As we begin another week here at My Poetic Side we take a look at the forgotten Dundee war poet and the National Trust’s search for fans of Samuel Coleridge.
Archivists to Revisit Forgotten Dundee War Poet
Joseph Lee, the forgotten war poet from Dundee, has become a features figure in the historical review of the city titled “fighter writers”. As part of the review, he has been compared to Siegfried Sassoon and Wilfred Owen – the literary giants of the First World War.
Lee, who has been referred to as the Black Watch Poet, will be a part of the new collection of writing that was released online for Burns Night by Find My Past.
The Fighter Writers were a group of nine journalists from Dundee who all joined up during the war and were part of the 4th (territorial) Battalion, Black Watch. At the time Lee was already 40, he also suffered from asthma, yet despite this, he was quick to rise through the ranks and was made a sergeant.

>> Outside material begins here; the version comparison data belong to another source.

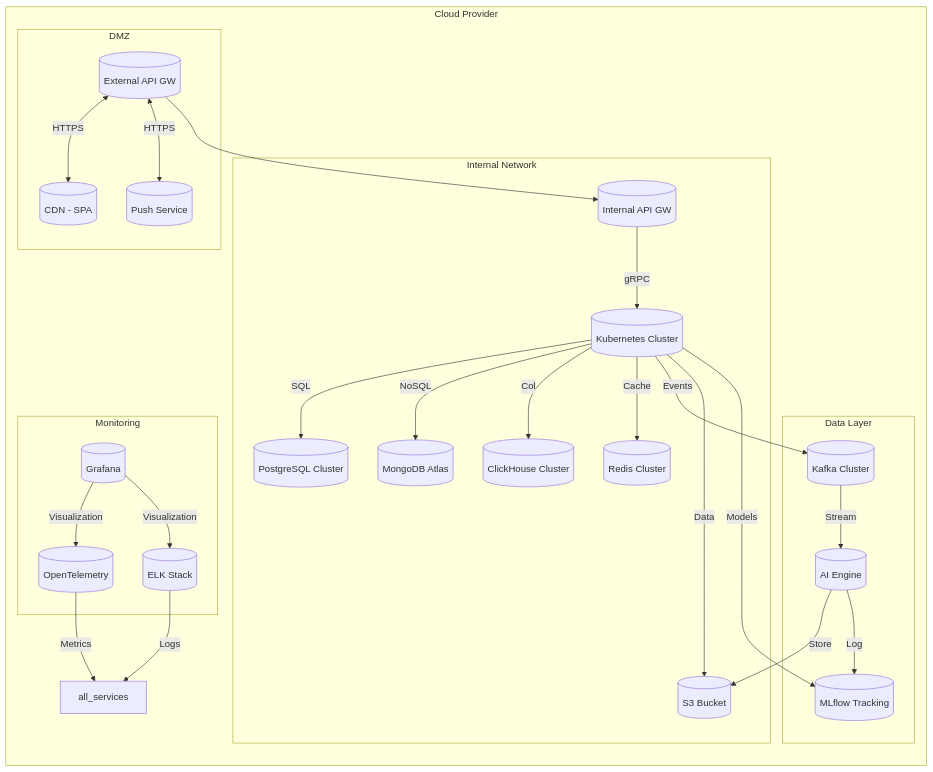
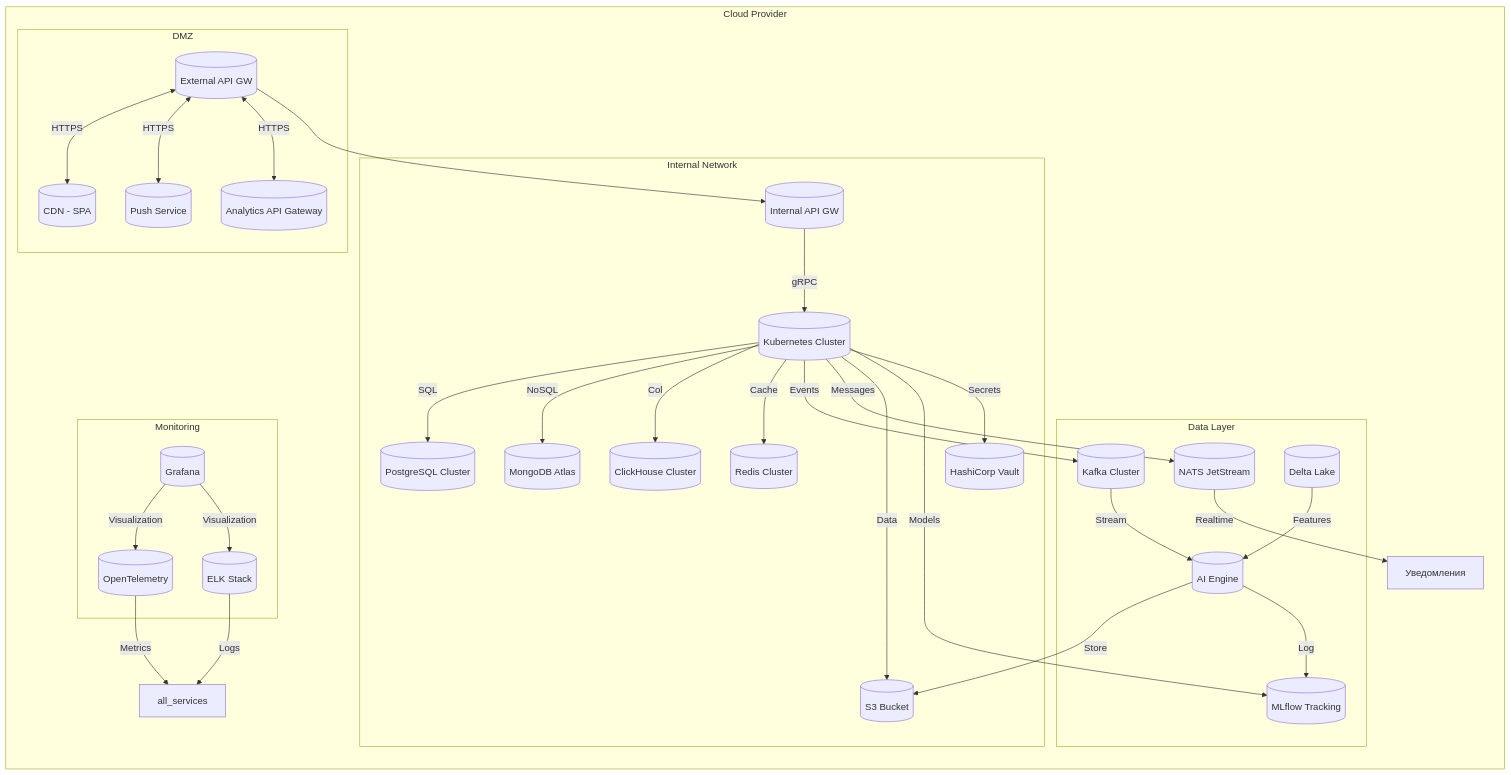
Before and after one commit to andreyantropov/architect-coursework: the diagram in architecture/basic-presentations/infrastracture-representation.md, drawn with Mermaid. The commit also changed other lines of this file and 17 other files, not shown here.

````diff
--- a/architecture/basic-presentations/infrastracture-representation.md
+++ b/architecture/basic-presentations/infrastracture-representation.md
@@ -3,51 +3,59 @@
 ```mermaid
 graph LR
     subgraph Cloud Provider
         subgraph DMZ
             ext_api[(External API GW)]
             cdn[(CDN - SPA)]
             push_svc[(Push Service)]
+            analytics_gw[(Analytics API Gateway)]
         end
 
         subgraph Internal Network
             int_api[(Internal API GW)]
-            k8s[(Kubernetes Cluster)]
-            db[(PostgreSQL Cluster)]
+            k8s_workers[(Kubernetes Cluster)]
+            db_postgres[(PostgreSQL Cluster)]
             mongo[(MongoDB Atlas)]
             clickhouse[(ClickHouse Cluster)]
             redis[(Redis Cluster)]
             s3[(S3 Bucket)]
+            vault[(HashiCorp Vault)]
         end
 
         subgraph Data Layer
             kafka[(Kafka Cluster)]
+            nats_js[(NATS JetStream)]
             ai_engine[(AI Engine)]
             mlflow[(MLflow Tracking)]
+            delta_lake[(Delta Lake)]
         end
 
         subgraph Monitoring
             otel[(OpenTelemetry)]
             grafana[(Grafana)]
             elk[(ELK Stack)]
         end
 
-        ext_api <-->|HTTPS| cdn & push_svc
+        ext_api <-->|HTTPS| cdn & push_svc & analytics_gw
         ext_api --> int_api
-        int_api -->|gRPC| k8s
-        k8s -->|SQL| db
-        k8s -->|NoSQL| mongo
-        k8s -->|Col| clickhouse
-        k8s -->|Cache| redis
-        k8s -->|Events| kafka
-        k8s -->|Data| s3
-        k8s -->|Models| mlflow
+        int_api -->|gRPC| k8s_workers
+        k8s_workers -->|SQL| db_postgres
+        k8s_workers -->|NoSQL| mongo
+        k8s_workers -->|Col| clickhouse
+        k8s_workers -->|Cache| redis
+        k8s_workers -->|Events| kafka
+        k8s_workers -->|Messages| nats_js
+        k8s_workers -->|Data| s3
+        k8s_workers -->|Models| mlflow
+        k8s_workers -->|Secrets| vault
 
         kafka -->|Stream| ai_engine
+        nats_js -->|Realtime| H[Уведомления]
         ai_engine -->|Store| s3
         ai_engine -->|Log| mlflow
+        delta_lake -->|Features| ai_engine
 
         otel -->|Metrics| all_services
         elk -->|Logs| all_services
         grafana -->|Visualization| otel & elk
     end
 ```
````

The story of Lee is one of those that has been written about by Find My Past the website that helps people look at their British family history. They want his story to be heard. At one time he was ranked amongst the top war poets, yet whilst their names are still widely recognised and remembered Lee’s has become less well known over time.
Born in 1876 In Dundee Lee was one of nine children. In 1915 he was sent to France and positioned at the front. Whilst he was there, he sent home poems and sketches which depicted life in the trenches, these were published in the Dundee Advertiser. I 1917 he was made a second lieutenant, and shortly after was listed as missing in action. He was a prisoner of war and held in a camp in Germany. He kept a journal of his time here which was later made into a chronicle of his experiences.
Despite all of this his work has never received the recognition that the other great war poets have had, it is believed that the main reason for this is that his poetry was a little less easy to pigeonhole and as a result of this, and his background, it didn’t receive the attention it should have early on.
Lee died in 1949.
Fans of Samuel Coleridge Sought as Guides
The National Trust is looking for fans of the poet Samuel Coleridge to work as volunteers. The role includes offering visitors a taste of life as a Georgian as they tour his former cottage. Volunteers will wear period clothing, talk about the work of the poet and demonstrate how to write using ink and quills.
The poet lived at the cottage which is located in Nether Stowey in Somerset for three years, and it was whilst he was based here that he penned “The Rime of the Ancient Mariner” and Kubla Khan”.
Ideally, anyone who is interested in becoming a volunteer at Coleridge cottage should have a love of history and poetry, especially that of Coleridge, as well as plenty of enthusiasm to help bring the role to life.